Aim of the exercise
State how many lines of the listing below include the word "participant". Give only the number.

Available data
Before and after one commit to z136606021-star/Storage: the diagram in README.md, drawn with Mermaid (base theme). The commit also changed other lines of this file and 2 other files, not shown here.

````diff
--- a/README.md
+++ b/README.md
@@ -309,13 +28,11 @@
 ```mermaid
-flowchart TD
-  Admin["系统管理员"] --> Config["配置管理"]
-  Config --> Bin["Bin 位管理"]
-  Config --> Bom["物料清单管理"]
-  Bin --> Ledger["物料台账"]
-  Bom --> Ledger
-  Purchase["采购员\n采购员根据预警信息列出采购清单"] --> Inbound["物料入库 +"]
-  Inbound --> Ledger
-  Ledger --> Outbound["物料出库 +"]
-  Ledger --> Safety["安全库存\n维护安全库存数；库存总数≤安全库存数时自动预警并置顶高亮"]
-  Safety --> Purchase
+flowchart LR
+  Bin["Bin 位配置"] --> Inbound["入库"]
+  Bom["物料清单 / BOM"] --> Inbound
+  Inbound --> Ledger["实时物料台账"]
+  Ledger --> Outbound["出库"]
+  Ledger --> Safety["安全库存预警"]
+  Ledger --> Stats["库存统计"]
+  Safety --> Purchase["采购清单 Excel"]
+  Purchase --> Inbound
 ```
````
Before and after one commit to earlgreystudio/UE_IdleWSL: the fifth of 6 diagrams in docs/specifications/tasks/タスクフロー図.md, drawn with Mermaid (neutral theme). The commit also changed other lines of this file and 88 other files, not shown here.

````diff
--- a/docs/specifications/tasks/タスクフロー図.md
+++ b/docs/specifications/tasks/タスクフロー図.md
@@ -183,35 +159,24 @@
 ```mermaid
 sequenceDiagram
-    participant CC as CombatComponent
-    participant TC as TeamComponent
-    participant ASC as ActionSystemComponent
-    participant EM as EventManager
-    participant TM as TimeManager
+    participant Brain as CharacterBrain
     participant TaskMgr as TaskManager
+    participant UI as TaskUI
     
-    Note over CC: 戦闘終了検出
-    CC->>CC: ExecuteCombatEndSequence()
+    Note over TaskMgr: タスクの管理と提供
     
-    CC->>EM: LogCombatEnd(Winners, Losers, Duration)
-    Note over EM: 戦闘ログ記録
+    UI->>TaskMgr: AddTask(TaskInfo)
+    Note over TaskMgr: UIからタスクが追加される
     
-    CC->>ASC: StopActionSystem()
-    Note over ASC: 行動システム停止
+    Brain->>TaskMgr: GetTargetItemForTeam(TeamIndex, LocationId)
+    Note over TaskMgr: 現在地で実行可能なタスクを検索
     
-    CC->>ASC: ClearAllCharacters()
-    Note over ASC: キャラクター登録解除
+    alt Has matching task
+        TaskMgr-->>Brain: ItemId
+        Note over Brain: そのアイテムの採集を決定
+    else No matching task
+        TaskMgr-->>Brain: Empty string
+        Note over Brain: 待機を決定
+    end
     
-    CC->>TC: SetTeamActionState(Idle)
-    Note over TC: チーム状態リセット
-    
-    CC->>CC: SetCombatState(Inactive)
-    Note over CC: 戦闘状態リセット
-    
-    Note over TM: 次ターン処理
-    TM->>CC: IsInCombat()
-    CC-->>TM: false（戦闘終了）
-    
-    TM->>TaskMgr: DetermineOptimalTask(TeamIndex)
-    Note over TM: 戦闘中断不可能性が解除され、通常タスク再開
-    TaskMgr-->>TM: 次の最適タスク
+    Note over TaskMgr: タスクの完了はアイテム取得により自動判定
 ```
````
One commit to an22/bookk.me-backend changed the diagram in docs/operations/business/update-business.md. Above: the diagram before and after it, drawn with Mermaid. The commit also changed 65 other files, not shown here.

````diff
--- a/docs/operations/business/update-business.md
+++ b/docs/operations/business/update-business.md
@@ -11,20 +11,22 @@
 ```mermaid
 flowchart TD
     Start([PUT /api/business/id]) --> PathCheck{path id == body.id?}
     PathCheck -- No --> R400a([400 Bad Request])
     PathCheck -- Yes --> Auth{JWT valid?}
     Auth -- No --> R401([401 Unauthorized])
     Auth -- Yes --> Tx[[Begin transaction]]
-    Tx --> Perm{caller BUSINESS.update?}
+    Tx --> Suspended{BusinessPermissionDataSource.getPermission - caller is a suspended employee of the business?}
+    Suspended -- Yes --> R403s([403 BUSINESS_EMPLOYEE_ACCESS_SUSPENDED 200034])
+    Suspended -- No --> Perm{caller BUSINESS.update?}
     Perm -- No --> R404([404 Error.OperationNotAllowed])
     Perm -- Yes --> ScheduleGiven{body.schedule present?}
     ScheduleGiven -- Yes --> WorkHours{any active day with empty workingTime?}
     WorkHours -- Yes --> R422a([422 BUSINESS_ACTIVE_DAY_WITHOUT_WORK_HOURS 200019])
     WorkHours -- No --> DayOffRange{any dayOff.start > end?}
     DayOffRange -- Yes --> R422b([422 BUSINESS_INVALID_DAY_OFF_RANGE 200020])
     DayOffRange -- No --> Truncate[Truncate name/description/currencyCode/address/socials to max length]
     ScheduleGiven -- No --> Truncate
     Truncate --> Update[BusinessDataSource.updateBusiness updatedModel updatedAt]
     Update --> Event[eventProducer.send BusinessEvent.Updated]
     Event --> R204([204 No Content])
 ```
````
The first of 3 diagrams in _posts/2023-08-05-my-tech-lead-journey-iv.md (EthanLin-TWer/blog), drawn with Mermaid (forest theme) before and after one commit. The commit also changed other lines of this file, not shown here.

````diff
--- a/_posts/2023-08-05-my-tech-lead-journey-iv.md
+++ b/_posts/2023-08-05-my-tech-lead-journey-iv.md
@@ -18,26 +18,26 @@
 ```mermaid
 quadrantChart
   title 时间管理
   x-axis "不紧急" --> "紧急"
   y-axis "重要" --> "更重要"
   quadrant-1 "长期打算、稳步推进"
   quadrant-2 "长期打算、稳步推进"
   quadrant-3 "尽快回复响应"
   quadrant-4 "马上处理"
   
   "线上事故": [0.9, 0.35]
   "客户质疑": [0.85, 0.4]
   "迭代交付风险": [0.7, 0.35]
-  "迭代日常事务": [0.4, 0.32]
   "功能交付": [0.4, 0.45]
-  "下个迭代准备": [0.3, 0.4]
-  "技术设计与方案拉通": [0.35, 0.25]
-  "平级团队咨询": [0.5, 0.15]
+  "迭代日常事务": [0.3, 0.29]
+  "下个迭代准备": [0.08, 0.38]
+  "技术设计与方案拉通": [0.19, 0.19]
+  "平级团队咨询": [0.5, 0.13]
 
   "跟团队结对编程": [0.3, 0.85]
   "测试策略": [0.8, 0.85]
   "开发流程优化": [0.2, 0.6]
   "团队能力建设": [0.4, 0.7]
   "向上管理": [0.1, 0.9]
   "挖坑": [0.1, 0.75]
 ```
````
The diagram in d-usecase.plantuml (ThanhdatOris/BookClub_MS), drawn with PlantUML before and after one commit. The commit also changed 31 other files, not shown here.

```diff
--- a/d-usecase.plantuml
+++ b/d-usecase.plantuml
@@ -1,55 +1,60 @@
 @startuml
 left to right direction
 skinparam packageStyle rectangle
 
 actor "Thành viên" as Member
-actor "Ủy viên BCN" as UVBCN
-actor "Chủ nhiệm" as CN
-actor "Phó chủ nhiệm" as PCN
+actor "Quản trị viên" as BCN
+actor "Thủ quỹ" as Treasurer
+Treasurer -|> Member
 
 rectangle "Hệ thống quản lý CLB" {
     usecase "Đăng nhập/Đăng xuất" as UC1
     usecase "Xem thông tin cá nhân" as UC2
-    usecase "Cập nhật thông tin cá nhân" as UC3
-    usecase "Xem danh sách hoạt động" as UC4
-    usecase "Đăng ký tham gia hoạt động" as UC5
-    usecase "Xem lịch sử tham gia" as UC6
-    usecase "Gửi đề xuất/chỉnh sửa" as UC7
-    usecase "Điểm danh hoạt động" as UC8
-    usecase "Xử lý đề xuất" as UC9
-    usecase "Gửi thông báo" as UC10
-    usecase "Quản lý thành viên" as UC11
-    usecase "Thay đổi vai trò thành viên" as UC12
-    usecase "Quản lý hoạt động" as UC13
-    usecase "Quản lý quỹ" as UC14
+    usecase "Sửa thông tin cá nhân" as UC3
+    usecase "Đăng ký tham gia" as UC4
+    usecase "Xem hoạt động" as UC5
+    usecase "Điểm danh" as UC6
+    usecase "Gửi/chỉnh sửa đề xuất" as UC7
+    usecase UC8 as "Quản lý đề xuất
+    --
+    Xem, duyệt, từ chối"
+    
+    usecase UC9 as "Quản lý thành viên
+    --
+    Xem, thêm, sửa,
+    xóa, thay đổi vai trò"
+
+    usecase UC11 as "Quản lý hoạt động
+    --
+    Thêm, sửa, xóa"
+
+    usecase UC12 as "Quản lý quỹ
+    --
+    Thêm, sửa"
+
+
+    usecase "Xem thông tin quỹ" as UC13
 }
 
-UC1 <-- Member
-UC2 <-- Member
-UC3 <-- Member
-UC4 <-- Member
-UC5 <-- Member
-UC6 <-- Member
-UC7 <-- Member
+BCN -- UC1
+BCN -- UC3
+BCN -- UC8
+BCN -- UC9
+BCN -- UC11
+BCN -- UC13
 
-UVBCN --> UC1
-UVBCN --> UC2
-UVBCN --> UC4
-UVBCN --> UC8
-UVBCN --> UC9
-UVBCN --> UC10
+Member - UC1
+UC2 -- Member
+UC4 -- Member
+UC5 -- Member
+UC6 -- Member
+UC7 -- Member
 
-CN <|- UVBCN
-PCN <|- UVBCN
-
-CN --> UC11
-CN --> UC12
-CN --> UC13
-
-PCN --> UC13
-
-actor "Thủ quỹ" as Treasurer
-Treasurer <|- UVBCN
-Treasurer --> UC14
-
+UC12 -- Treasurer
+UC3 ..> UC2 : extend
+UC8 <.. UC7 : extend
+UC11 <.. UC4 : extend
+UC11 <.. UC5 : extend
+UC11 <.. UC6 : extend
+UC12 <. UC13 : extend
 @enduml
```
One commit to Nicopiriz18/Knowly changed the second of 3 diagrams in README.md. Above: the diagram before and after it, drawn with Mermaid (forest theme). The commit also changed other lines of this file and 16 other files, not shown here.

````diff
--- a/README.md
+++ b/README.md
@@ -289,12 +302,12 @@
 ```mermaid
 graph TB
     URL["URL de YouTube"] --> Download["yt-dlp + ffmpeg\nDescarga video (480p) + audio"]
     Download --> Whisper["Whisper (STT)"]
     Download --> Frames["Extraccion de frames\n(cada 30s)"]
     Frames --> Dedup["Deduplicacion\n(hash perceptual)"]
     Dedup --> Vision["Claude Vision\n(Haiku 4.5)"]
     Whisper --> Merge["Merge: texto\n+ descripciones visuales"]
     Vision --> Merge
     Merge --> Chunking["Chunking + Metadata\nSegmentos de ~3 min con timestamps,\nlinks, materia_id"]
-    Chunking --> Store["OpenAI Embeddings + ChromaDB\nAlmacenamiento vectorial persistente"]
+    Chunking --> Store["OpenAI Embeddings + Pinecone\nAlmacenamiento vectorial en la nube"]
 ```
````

Result for this exercise
8